DIRECTIONS FOR THIS TASK: Every line in the data below that includes "server" belongs in the answer, copied as it stands.

Records excerpted from a collection:
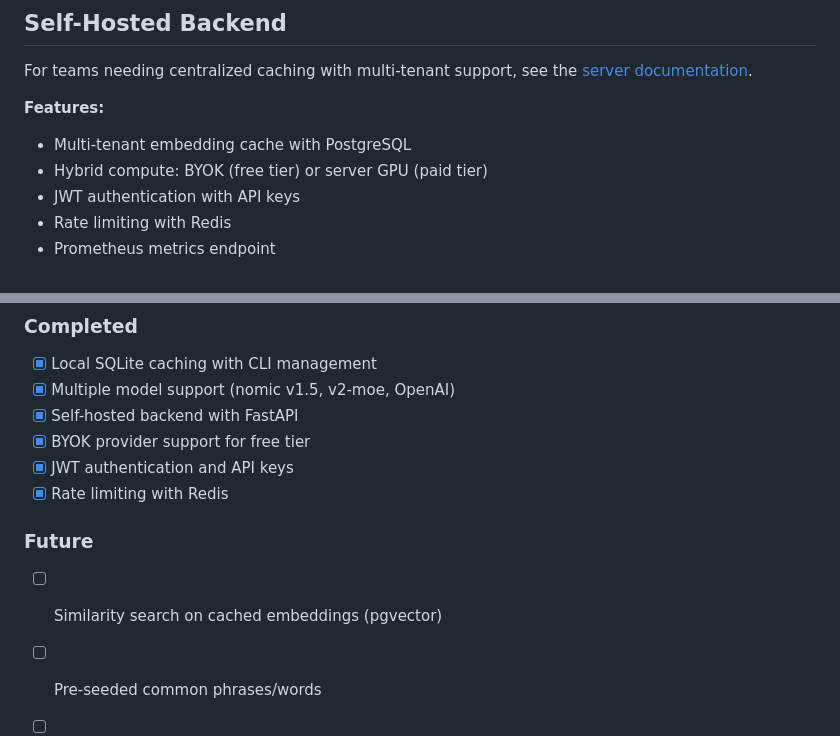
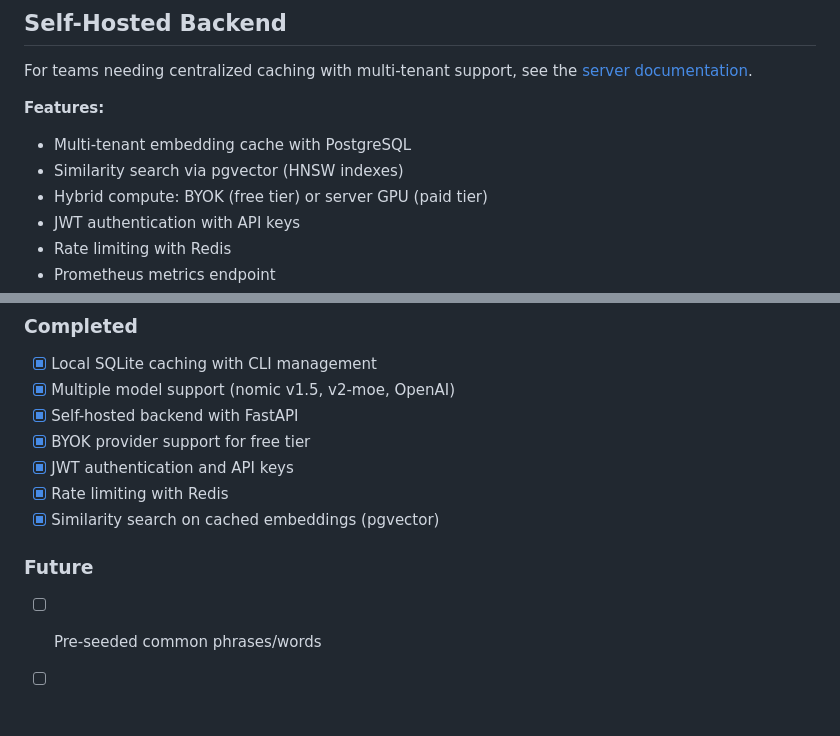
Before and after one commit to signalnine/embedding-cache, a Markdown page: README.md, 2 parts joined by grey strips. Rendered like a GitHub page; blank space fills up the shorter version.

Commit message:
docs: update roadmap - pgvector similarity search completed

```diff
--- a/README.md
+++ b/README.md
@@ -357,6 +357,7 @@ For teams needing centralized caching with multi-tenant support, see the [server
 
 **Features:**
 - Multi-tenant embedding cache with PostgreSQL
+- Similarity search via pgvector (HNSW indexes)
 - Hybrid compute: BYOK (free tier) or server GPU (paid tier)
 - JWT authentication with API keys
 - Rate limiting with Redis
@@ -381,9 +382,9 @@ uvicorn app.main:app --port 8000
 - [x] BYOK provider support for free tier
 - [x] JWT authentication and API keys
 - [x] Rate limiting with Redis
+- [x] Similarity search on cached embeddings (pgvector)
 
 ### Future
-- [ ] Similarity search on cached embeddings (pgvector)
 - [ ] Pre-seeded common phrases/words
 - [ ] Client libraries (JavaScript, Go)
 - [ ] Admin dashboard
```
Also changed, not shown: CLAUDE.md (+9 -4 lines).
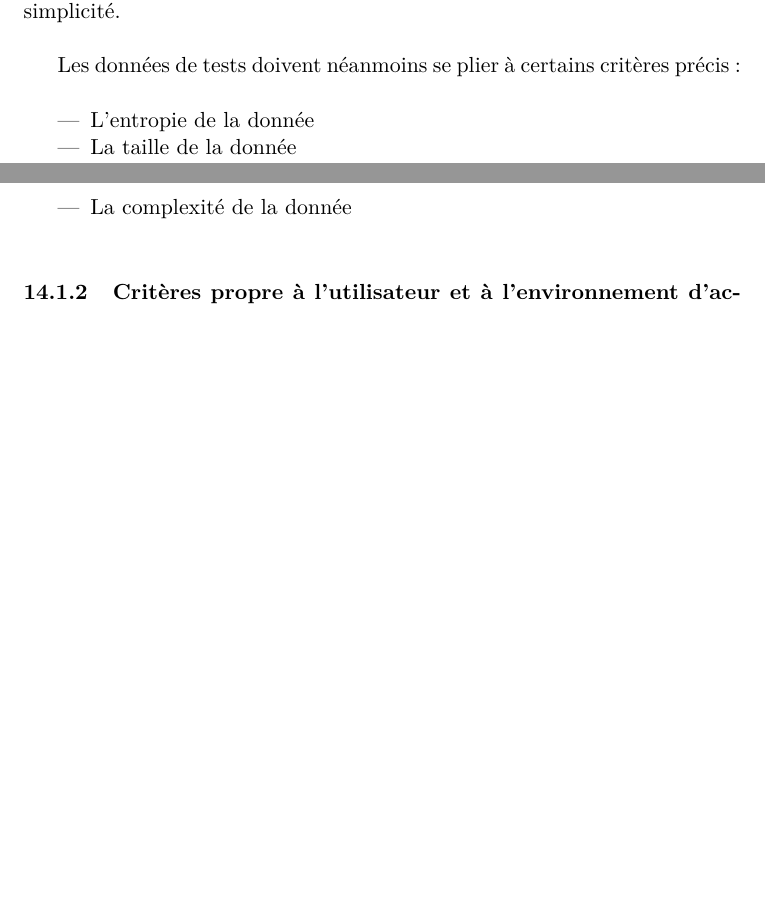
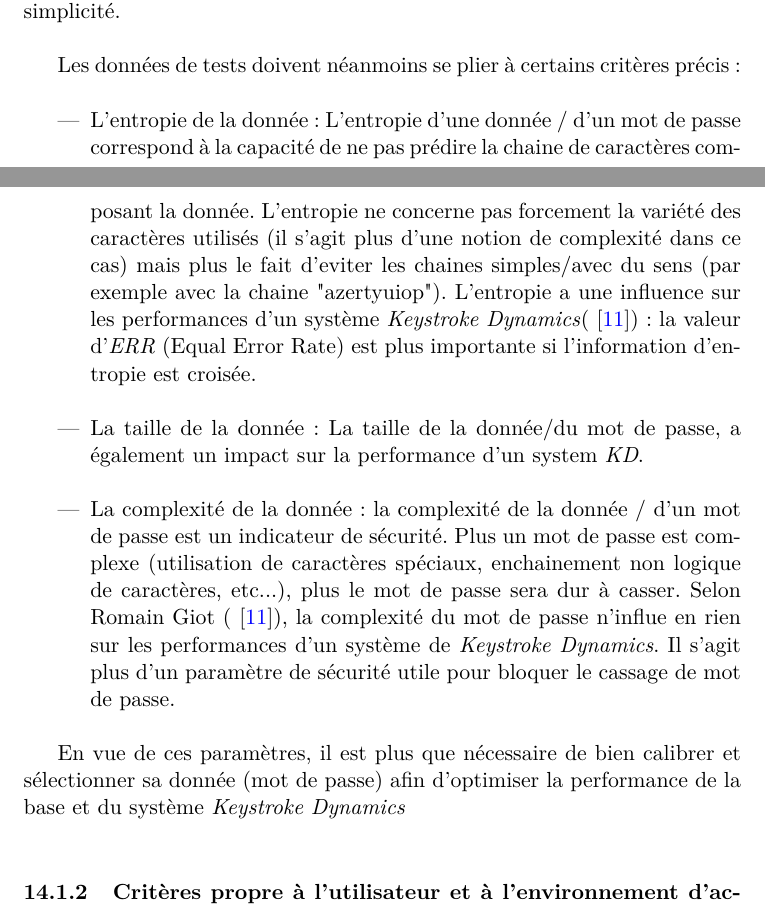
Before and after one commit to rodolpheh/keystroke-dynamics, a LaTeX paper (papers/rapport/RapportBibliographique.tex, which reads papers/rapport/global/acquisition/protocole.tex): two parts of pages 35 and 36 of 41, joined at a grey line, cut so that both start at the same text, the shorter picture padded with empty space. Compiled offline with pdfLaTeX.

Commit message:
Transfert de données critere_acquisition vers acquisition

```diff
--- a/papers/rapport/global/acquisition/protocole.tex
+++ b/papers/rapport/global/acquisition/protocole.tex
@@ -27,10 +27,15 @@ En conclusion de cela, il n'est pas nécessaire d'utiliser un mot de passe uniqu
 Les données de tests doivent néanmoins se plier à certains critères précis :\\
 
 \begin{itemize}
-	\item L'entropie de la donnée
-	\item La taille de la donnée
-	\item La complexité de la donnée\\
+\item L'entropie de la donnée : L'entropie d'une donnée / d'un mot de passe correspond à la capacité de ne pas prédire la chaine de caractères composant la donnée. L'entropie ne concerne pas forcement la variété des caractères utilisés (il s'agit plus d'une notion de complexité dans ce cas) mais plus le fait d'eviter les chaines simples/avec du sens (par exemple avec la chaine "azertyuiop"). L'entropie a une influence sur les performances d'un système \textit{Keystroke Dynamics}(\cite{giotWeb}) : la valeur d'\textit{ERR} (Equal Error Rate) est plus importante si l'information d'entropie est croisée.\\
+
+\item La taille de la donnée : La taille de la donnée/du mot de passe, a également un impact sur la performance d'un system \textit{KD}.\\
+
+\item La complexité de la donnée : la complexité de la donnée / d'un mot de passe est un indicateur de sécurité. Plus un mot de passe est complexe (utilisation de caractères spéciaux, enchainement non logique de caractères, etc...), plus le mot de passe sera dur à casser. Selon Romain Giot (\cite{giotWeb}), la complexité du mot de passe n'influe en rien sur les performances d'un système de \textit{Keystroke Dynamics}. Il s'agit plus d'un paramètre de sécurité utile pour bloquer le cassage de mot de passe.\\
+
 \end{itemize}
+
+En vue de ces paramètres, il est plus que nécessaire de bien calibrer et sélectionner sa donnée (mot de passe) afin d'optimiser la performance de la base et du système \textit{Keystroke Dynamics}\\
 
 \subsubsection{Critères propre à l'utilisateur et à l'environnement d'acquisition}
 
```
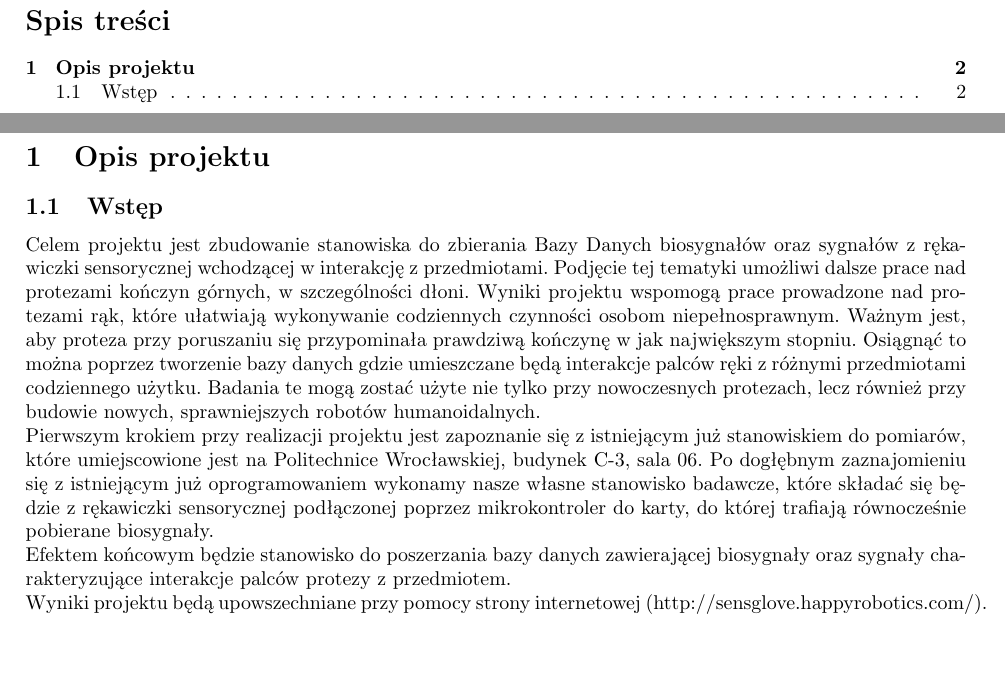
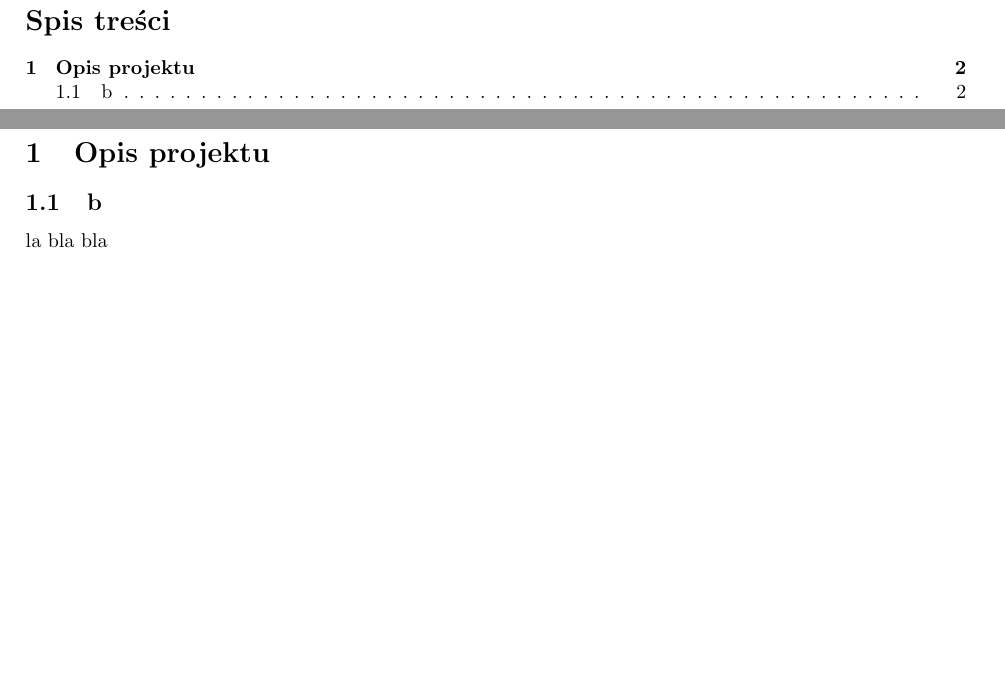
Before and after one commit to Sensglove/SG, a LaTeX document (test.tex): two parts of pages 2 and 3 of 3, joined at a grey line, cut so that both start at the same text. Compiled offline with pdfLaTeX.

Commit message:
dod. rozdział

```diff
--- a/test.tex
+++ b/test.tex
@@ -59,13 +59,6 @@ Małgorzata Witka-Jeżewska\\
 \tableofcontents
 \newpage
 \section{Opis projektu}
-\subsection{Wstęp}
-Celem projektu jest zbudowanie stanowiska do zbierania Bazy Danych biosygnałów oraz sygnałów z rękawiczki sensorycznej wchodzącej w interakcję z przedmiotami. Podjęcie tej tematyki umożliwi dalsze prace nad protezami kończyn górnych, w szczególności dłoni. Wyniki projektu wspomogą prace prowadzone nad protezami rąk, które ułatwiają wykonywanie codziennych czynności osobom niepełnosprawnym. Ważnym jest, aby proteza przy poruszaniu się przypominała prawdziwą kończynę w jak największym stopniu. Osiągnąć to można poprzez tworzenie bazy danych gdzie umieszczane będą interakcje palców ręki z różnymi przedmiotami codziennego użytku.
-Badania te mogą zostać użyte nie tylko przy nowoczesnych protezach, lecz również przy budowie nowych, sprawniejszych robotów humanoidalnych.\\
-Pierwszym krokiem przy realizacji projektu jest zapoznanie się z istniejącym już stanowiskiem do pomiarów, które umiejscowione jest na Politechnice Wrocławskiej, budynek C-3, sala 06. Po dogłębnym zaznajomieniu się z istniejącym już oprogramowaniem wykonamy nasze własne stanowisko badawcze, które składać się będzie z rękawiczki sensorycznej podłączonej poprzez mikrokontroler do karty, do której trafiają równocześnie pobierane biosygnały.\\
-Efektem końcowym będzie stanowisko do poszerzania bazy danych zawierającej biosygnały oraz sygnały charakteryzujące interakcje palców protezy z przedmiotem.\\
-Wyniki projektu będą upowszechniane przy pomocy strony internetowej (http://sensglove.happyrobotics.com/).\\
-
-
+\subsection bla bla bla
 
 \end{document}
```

RESULT:
@@ -357,6 +357,7 @@ For teams needing centralized caching with multi-tenant support, see the [server
 - Hybrid compute: BYOK (free tier) or server GPU (paid tier)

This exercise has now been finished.